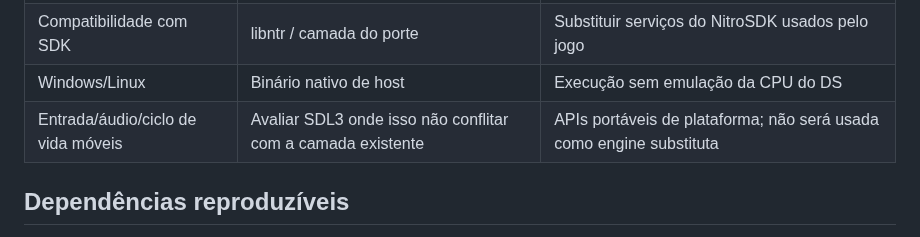
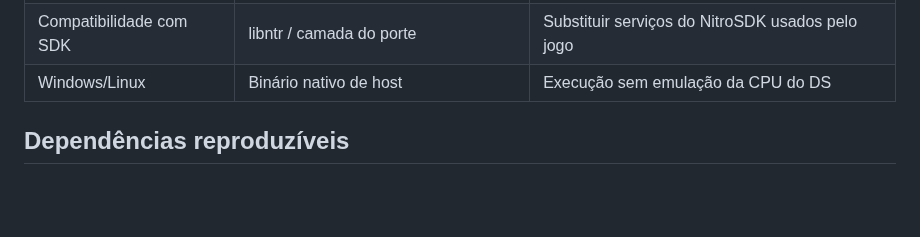
Before and after one commit to CarlosCosta07-s/Platina_reluzente-, a Markdown page: docs/PORTING_ARCHITECTURE.md, the part around the change. Rendered like a GitHub page; blank space fills up the shorter version.

Commit message:
Remove obsolete mobile SDL3 architecture entry

```diff
--- a/docs/PORTING_ARCHITECTURE.md
+++ b/docs/PORTING_ARCHITECTURE.md
@@ -19,7 +19,6 @@ Isso é preferível a reconstruir as mecânicas do zero em uma engine genérica.
 | Build desktop | Meson + Ninja, orquestrados por Make | Configuração e compilação reproduzível |
 | Compatibilidade com SDK | libntr / camada do porte | Substituir serviços do NitroSDK usados pelo jogo |
 | Windows/Linux | Binário nativo de host | Execução sem emulação da CPU do DS |
-| Entrada/áudio/ciclo de vida móveis | Avaliar SDL3 onde isso não conflitar com a camada existente | APIs portáveis de plataforma; não será usada como engine substituta |
 
 ## Dependências reproduzíveis
 
```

· · · · ·

### Aim of the exercise
Search the entries above for "docs". Return every line that has it.

### Result for this exercise
Before and after one commit to CarlosCosta07-s/Platina_reluzente-, a Markdown page: docs/PORTING_ARCHITECTURE.md, the part around the change. Rendered like a GitHub page; blank space fills up the shorter version.
--- a/docs/PORTING_ARCHITECTURE.md
+++ b/docs/PORTING_ARCHITECTURE.md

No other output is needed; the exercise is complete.